“The dweebs may not like the effects. The star, Edward Norton, may not like the cut. And the blogosphere is steeped in bad buzz. So here’s what Universal decided to do about it Sunday night: Throw a party, invite 5,000 folks to a screening and celebrate The Incredible Hulk as an instant hit. Maybe even Edward Norton will show (he showed for the red carpet, which was green, but disdained the party).”
You owe it to yourself to read the rest of Sir Growls-a-Lot aka Peter Bart’s “I Was There, Not You, Me!” report from the premiere of The Incredible Hulk, in which the defender of embattled (i.e. profit flush) movie studios everywhere celebrates Universal’s “act of defiance” because… they threw a big party to fete their latest $100 million venture on a Sunday?
Since nearly every movie, no matter how big a stinker, gets a big ol’ premiere (yes, even Gigli), I don’t quite see the defiance here. Sure, Universal and Marvel Entertainment deserve kudos for sticking out the bad buzz (which assholes like, um, me helped disseminate) and delivering a movie that is apparently very satisfying in a conventional sense, but defiance? C’mon, Pete! It was a home-court, Gibson Amphitheater unveiling of the first Marvel superhero flick since Iron Man (closing in on $300 million domestic). That’s like cheering the moxie of the Tiananmen Square tank commander for refusing to roll tread over “The Unknown Protester”.
Bart also commends the defiance of the audience, who “roundly applauded the set-pieces of CGI mayhem, as if to tell Comic-Con-ish doubters, ‘Get a life.'” If this was the message being sent, it apparently didn’t sink in with AICN’s Drew “Moriarty” McWeeny, who sounded highly untraumatized when he called me upon returning from the March on Washington of studio premieres. If, however, this was intended specifically for folks like me, who were simply following up on Edward Norton’s editing room disagreements with Kevin Feige (which were 100% for real, by the way*), then I’m sorry I couldn’t hear their thunderous tut-tutting over the Lakers game. Please feel free to give me what for at the Arclight on Wednesday night – even though I expect to be enjoying the film too much to feel the full sting of your derisive enthusiasm.

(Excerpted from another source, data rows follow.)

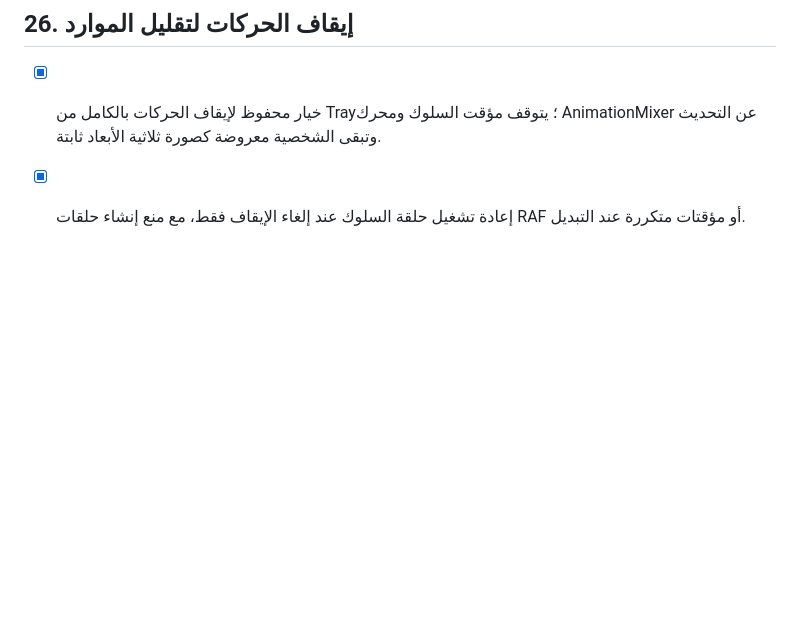
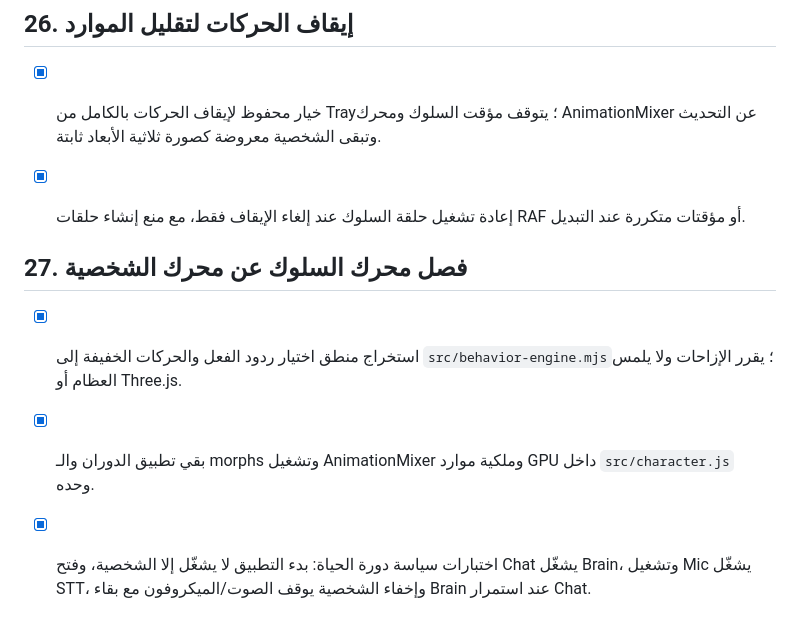
Before and after one commit to saeedhub101/Test, a Markdown page: PLAN.md, the part around the change. Rendered like a GitHub page; blank space fills up the shorter version.

Commit message:
Track separation of behavior decisions from character engine and test lifecycle policy

```diff
--- a/PLAN.md
+++ b/PLAN.md
@@ -434,3 +434,10 @@ docs/
 
 - [x] خيار محفوظ لإيقاف الحركات بالكامل من Tray؛ يتوقف مؤقت السلوك ومحرك AnimationMixer عن التحديث وتبقى الشخصية معروضة كصورة ثلاثية الأبعاد ثابتة.
 - [x] إعادة تشغيل حلقة السلوك عند إلغاء الإيقاف فقط، مع منع إنشاء حلقات RAF أو مؤقتات متكررة عند التبديل.
+
+
+## 27. فصل محرك السلوك عن محرك الشخصية
+
+- [x] استخراج منطق اختيار ردود الفعل والحركات الخفيفة إلى `src/behavior-engine.mjs`؛ يقرر الإزاحات ولا يلمس العظام أو Three.js.
+- [x] بقي تطبيق الدوران والـ morphs وتشغيل AnimationMixer وملكية موارد GPU داخل `src/character.js` وحده.
+- [x] اختبارات سياسة دورة الحياة: بدء التطبيق لا يشغّل إلا الشخصية، وفتح Chat يشغّل Brain، وتشغيل Mic يشغّل STT، وإخفاء الشخصية يوقف الصوت/الميكروفون مع بقاء Brain عند استمرار Chat.
```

I’m pleased that Bart enjoyed The Incredible Hulk, and I hope he derived great, therapeutic pleasure out of imagining the climactic Hulk/Abomination brawl as himself versus those internet-obsessed, pay-for-nothing geeks who hastened the demise of print (thus forcing him to blog on a daily goddamn basis just to stay relevant). But I’m afraid he’s going to have to get used to entertainment journalists not looking the other way when the talent clashes with the studio. Do I wish I’d done a better job of covering this particular disagreement? Yeah. And maybe one day, Norton will talk more openly about the nature of his “collaboration” with Leterrier and Marvel’s Kevin Feige. I expect that’ll be the same day George Lucas phones to discuss Howard the Duck from development to release. (“I was drinking. A lot. But, y’know, let’s give it another twenty years before we declare it a disaster.”)

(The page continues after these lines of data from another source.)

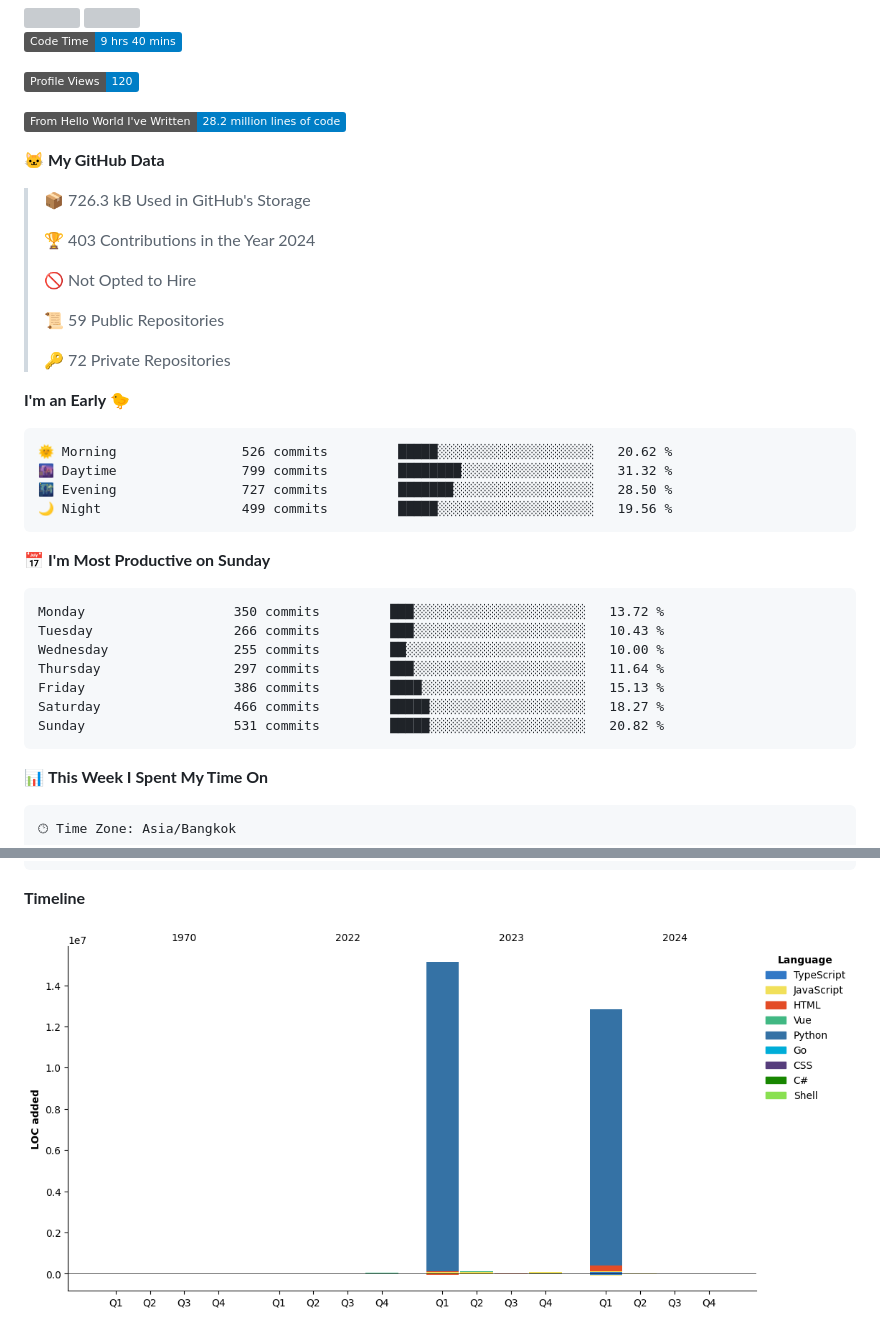
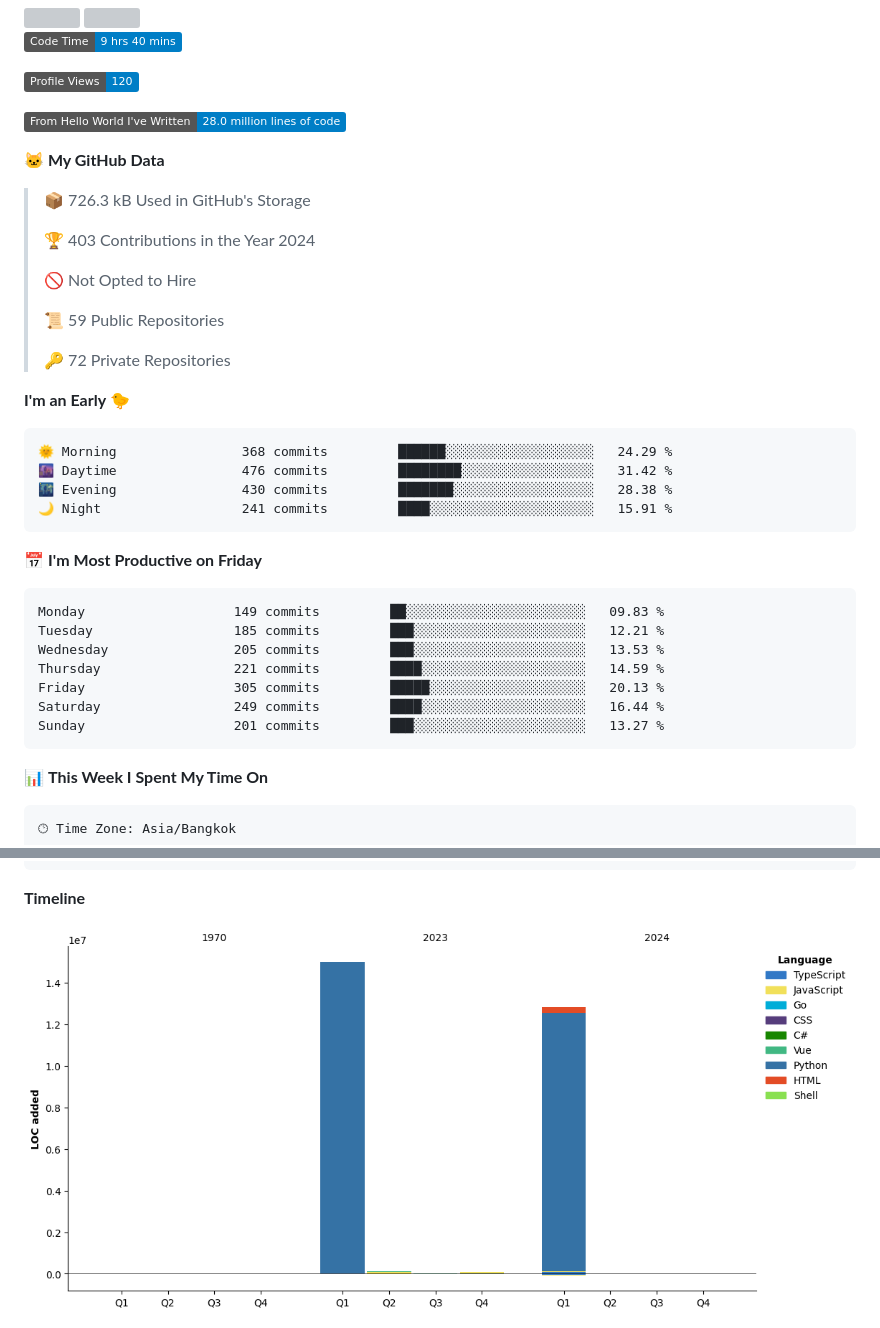
Before and after one commit to bluestar-b/bluestar-b, a Markdown page: README.md, 2 parts joined by grey strips. Drawn GitHub-style; pictures changed too: assets/bar_graph.png; badges without logos; grey boxes are pictures that could not be loaded.

Commit message:
Updated with Dev Metrics

````diff
--- a/README.md
+++ b/README.md
@@ -19,7 +19,7 @@
 
 ![Profile Views](http://img.shields.io/badge/Profile%20Views-120-blue)
 
-![Lines of code](https://img.shields.io/badge/From%20Hello%20World%20I%27ve%20Written-28.2%20million%20lines%20of%20code-blue)
+![Lines of code](https://img.shields.io/badge/From%20Hello%20World%20I%27ve%20Written-28.0%20million%20lines%20of%20code-blue)
 
 **🐱 My GitHub Data**
 
@@ -36,21 +36,21 @@
 **I'm an Early 🐤**
 
 ```text
-🌞 Morning                526 commits         █████░░░░░░░░░░░░░░░░░░░░   20.62 %
-🌆 Daytime                799 commits         ████████░░░░░░░░░░░░░░░░░   31.32 %
-🌃 Evening                727 commits         ███████░░░░░░░░░░░░░░░░░░   28.50 %
-🌙 Night                  499 commits         █████░░░░░░░░░░░░░░░░░░░░   19.56 %
+🌞 Morning                368 commits         ██████░░░░░░░░░░░░░░░░░░░   24.29 %
+🌆 Daytime                476 commits         ████████░░░░░░░░░░░░░░░░░   31.42 %
+🌃 Evening                430 commits         ███████░░░░░░░░░░░░░░░░░░   28.38 %
+🌙 Night                  241 commits         ████░░░░░░░░░░░░░░░░░░░░░   15.91 %
 ```
-📅 **I'm Most Productive on Sunday**
+📅 **I'm Most Productive on Friday**
 
 ```text
-Monday                   350 commits         ███░░░░░░░░░░░░░░░░░░░░░░   13.72 %
-Tuesday                  266 commits         ███░░░░░░░░░░░░░░░░░░░░░░   10.43 %
-Wednesday                255 commits         ██░░░░░░░░░░░░░░░░░░░░░░░   10.00 %
-Thursday                 297 commits         ███░░░░░░░░░░░░░░░░░░░░░░   11.64 %
-Friday                   386 commits         ████░░░░░░░░░░░░░░░░░░░░░   15.13 %
-Saturday                 466 commits         █████░░░░░░░░░░░░░░░░░░░░   18.27 %
-Sunday                   531 commits         █████░░░░░░░░░░░░░░░░░░░░   20.82 %
+Monday                   149 commits         ██░░░░░░░░░░░░░░░░░░░░░░░   09.83 %
+Tuesday                  185 commits         ███░░░░░░░░░░░░░░░░░░░░░░   12.21 %
+Wednesday                205 commits         ███░░░░░░░░░░░░░░░░░░░░░░   13.53 %
+Thursday                 221 commits         ████░░░░░░░░░░░░░░░░░░░░░   14.59 %
+Friday                   305 commits         █████░░░░░░░░░░░░░░░░░░░░   20.13 %
+Saturday                 249 commits         ████░░░░░░░░░░░░░░░░░░░░░   16.44 %
+Sunday                   201 commits         ███░░░░░░░░░░░░░░░░░░░░░░   13.27 %
 ```
 
 
````
Also changed, not shown: other parts of README.md (+1 -1 lines).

Bart’s been extra-curmodgeonly for a while now, but blogging has amped up his crankiness to levels that would be unbearable if they weren’t so damned entertaining (his jihad against Steven Soderbergh’s independently financed Che was especially bizarre). For a guy who made his Hollywood bones at Paramount in the early 70s (where he helped oversee groundbreaking films like Harold and Maude, The Godfather and Rosemary’s Baby), he’s grown shockingly conventional in his thinking. I guess old age will do that to you. But when I was younger, even when he was aggressively throwing down for the studios, I used to at least glean insights on the inner workings of the industry from his columns; now, I read him for comic relief.

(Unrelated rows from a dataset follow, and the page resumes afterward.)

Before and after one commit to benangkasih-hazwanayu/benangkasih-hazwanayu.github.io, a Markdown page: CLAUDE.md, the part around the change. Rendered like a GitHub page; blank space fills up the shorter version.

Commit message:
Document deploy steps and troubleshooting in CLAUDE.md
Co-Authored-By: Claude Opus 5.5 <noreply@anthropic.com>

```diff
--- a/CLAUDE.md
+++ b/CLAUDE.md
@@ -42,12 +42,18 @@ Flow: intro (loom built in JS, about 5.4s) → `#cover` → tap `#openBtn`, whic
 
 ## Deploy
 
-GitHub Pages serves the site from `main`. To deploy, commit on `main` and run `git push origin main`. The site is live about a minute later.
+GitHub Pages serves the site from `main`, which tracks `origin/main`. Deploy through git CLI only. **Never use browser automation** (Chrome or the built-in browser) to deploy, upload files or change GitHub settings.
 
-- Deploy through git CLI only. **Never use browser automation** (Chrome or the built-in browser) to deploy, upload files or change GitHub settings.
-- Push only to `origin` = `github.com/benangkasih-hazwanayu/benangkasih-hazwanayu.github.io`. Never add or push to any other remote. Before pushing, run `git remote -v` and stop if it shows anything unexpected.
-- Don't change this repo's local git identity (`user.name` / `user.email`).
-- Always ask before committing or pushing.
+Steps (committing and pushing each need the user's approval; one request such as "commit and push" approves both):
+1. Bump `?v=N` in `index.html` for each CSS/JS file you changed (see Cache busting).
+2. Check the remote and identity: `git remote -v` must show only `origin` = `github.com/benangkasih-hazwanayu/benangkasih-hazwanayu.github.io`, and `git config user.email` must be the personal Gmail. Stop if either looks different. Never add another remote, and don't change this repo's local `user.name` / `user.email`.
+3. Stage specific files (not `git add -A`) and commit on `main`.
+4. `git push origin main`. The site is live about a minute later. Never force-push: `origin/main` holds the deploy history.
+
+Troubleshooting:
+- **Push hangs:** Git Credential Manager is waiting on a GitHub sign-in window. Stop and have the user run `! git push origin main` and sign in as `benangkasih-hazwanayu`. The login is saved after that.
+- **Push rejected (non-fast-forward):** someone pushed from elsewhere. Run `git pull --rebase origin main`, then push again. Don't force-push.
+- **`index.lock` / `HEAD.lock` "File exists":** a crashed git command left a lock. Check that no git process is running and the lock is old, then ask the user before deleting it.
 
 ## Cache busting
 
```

*And if there’s a good Norton interview out there where he addresses this subject in more than a terse manner, please pass it along. Until then, here’s Norton cheerfully doing press with Leterrier and the wonderful Liv Tyler.